How to complete this task:
Every line of the records that holds the word "same" should be copied out.

Dataset excerpts
'''

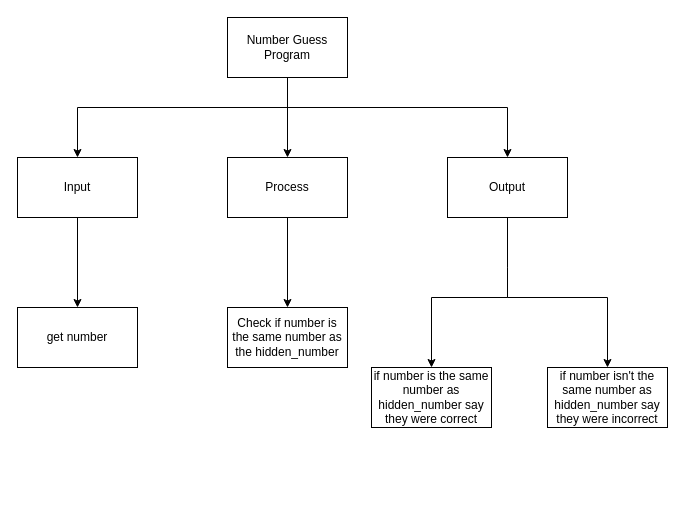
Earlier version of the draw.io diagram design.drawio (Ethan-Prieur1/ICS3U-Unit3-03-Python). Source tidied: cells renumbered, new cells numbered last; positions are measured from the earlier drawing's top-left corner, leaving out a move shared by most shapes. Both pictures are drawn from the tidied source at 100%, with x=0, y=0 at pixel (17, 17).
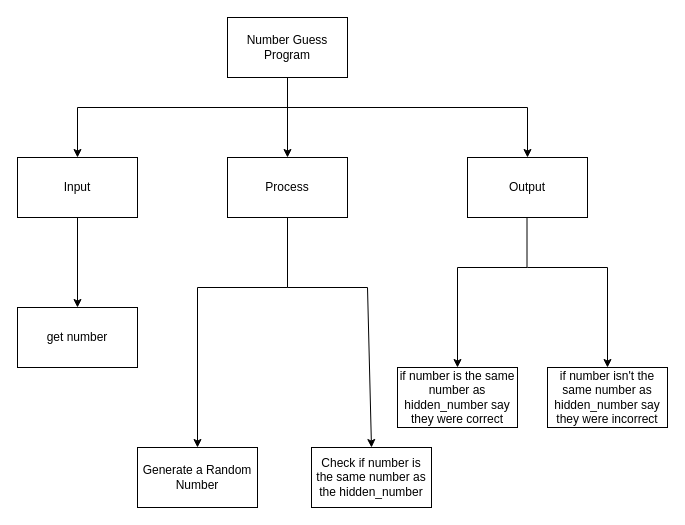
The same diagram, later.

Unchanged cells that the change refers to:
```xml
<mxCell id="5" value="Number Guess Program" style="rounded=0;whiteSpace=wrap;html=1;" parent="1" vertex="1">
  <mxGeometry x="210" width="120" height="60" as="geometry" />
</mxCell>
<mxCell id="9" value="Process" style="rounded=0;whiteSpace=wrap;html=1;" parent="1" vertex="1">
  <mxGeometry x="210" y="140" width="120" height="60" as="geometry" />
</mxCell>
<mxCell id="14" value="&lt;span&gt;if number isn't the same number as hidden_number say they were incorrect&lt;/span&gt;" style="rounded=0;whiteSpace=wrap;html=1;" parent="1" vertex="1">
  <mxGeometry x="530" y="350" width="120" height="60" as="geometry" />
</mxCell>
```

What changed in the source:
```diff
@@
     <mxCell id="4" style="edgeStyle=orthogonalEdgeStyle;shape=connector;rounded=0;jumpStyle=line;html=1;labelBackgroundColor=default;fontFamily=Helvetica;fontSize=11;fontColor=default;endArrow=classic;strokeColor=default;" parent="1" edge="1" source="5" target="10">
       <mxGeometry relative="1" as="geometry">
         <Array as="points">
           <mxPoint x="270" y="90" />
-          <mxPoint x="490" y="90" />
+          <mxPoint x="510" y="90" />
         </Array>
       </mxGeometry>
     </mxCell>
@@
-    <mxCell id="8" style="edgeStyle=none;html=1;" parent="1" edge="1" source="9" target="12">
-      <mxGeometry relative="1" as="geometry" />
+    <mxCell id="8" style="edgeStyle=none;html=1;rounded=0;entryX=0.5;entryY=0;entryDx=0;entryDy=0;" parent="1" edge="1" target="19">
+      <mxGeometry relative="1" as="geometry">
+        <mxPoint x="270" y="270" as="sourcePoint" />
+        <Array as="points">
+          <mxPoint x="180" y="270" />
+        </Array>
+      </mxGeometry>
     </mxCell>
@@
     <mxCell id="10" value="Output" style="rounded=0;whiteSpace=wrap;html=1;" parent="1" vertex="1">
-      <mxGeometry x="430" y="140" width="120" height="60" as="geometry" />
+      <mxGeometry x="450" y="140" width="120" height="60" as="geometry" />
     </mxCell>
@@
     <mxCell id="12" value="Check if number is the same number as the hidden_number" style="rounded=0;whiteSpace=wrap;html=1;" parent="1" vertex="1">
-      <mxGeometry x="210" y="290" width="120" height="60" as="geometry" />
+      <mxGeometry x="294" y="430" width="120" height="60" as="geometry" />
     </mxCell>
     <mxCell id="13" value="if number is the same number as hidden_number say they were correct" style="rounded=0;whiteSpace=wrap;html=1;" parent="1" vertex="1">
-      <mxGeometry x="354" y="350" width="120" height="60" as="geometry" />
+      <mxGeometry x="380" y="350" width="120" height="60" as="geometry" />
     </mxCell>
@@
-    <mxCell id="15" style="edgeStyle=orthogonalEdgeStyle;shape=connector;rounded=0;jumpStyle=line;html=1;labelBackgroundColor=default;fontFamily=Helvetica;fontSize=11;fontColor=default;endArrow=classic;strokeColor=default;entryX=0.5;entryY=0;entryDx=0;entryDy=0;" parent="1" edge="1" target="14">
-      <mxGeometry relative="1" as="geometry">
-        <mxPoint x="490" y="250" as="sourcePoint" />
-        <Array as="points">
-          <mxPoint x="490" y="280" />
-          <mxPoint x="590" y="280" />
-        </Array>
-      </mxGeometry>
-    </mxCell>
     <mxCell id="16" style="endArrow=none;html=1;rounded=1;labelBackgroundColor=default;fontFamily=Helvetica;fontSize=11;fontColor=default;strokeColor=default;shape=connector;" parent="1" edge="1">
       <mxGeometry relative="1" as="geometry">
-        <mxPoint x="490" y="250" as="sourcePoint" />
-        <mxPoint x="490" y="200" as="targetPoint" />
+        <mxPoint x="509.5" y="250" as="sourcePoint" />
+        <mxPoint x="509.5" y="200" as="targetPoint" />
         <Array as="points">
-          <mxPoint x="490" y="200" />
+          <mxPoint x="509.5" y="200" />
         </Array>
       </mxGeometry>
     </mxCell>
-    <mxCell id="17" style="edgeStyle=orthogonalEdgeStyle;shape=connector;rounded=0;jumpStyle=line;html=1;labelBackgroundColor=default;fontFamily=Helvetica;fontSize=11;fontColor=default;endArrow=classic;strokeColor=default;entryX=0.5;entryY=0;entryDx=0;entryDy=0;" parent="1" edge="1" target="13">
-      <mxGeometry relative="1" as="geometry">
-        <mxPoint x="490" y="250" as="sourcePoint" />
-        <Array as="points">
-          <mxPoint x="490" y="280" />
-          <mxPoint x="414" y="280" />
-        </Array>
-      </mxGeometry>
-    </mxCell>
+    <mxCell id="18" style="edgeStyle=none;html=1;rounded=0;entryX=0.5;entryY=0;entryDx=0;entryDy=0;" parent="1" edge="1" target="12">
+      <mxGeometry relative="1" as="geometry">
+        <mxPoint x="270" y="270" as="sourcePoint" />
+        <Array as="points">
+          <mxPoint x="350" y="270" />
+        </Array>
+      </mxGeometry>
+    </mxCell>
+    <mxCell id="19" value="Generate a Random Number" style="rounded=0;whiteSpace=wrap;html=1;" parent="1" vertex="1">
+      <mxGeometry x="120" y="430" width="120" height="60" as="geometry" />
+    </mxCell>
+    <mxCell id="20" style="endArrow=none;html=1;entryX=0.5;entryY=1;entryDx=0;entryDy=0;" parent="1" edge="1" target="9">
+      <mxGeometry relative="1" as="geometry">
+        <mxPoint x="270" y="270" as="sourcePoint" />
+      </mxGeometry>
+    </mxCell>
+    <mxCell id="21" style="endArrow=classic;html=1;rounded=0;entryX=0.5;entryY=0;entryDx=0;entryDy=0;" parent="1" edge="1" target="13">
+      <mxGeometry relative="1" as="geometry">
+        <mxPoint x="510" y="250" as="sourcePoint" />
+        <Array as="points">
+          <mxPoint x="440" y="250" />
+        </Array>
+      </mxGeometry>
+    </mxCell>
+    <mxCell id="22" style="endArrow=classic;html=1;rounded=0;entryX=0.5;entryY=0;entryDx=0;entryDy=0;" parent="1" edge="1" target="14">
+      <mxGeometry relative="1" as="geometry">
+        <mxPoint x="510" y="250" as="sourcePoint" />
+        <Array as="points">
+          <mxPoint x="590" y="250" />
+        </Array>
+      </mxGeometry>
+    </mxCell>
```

'''
'''

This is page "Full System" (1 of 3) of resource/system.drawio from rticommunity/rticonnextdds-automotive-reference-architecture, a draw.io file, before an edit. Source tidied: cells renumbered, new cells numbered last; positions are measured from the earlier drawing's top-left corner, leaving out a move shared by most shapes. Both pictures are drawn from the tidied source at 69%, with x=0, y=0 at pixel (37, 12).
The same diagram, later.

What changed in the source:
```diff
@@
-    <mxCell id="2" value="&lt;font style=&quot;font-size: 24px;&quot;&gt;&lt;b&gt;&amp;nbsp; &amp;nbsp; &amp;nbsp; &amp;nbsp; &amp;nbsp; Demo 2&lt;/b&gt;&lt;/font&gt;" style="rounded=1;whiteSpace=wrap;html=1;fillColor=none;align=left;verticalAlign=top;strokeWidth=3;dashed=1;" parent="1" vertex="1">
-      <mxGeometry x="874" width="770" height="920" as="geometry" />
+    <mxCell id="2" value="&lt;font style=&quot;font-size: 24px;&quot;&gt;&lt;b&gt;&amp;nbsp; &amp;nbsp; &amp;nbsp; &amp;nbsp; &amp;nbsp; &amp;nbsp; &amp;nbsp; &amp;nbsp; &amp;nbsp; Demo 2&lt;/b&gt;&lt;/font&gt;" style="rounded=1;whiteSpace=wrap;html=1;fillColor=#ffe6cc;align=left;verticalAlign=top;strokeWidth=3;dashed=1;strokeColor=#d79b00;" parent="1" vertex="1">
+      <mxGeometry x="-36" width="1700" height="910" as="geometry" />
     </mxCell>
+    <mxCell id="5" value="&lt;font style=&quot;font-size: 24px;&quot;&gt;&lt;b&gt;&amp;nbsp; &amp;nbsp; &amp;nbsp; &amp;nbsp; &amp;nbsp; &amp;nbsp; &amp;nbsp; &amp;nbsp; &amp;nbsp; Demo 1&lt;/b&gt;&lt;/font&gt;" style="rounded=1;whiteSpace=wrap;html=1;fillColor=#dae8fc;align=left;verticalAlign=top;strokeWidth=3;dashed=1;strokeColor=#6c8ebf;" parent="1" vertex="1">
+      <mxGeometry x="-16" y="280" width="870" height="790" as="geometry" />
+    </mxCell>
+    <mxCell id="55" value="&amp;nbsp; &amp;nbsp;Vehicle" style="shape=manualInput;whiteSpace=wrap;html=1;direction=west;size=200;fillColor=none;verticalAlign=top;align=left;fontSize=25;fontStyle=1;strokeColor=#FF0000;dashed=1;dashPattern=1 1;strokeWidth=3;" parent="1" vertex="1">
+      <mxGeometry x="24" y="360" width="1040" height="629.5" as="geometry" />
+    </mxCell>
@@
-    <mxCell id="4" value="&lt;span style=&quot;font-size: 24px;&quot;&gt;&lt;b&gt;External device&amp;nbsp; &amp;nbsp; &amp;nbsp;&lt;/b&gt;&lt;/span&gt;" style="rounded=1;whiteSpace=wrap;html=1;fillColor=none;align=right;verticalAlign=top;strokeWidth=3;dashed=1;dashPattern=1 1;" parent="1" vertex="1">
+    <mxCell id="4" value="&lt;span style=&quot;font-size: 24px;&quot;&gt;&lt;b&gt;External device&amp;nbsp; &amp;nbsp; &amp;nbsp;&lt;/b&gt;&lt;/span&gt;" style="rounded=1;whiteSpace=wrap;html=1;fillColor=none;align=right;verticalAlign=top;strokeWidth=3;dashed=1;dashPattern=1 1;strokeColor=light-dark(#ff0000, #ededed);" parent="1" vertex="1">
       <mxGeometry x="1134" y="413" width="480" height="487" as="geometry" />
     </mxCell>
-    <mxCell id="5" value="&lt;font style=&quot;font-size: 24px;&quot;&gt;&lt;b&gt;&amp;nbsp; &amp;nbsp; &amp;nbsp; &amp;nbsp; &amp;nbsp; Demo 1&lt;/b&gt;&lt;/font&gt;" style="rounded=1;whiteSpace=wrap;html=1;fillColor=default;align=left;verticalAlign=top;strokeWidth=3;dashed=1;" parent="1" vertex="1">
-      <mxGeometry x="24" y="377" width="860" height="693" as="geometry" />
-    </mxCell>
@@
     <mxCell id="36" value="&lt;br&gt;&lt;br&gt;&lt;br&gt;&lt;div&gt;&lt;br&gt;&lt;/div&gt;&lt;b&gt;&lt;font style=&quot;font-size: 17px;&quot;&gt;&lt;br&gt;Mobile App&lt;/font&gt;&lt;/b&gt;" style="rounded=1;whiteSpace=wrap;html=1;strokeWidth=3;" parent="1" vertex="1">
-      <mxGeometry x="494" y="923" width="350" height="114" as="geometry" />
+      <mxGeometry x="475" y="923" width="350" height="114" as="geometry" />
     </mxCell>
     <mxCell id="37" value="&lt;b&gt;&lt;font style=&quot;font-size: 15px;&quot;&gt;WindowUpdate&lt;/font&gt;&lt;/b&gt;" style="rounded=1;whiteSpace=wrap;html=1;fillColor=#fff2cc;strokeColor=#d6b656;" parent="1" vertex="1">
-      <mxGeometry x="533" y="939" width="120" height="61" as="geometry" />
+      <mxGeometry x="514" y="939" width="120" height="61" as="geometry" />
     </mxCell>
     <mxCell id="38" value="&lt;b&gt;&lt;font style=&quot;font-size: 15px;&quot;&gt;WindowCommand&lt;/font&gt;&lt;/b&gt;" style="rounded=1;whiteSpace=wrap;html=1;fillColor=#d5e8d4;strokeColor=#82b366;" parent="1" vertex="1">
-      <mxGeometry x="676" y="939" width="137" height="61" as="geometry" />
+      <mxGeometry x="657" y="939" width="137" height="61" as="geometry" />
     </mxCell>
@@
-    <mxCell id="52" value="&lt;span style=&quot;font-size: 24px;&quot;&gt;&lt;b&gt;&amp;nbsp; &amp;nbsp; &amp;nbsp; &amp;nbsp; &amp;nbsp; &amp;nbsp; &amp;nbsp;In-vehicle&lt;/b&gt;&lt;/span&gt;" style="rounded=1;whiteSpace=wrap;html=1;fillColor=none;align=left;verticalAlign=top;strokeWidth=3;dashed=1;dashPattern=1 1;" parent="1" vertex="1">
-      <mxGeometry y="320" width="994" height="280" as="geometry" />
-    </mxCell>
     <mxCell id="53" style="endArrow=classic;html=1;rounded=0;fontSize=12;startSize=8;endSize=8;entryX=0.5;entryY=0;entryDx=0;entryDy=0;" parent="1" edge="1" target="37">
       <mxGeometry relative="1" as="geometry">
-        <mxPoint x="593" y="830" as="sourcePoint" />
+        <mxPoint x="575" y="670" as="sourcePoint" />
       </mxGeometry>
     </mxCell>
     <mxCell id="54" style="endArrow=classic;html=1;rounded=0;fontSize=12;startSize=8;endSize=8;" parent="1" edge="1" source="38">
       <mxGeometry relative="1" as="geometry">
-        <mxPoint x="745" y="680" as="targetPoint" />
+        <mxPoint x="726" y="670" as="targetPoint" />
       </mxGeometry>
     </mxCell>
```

'''

Exercise output:
The same diagram, later.
<mxCell id="14" value="&lt;span&gt;if number isn't the same number as hidden_number say they were incorrect&lt;/span&gt;" style="rounded=0;whiteSpace=wrap;html=1;" parent="1" vertex="1">
     <mxCell id="12" value="Check if number is the same number as the hidden_number" style="rounded=0;whiteSpace=wrap;html=1;" parent="1" vertex="1">
     <mxCell id="13" value="if number is the same number as hidden_number say they were correct" style="rounded=0;whiteSpace=wrap;html=1;" parent="1" vertex="1">
The same diagram, later.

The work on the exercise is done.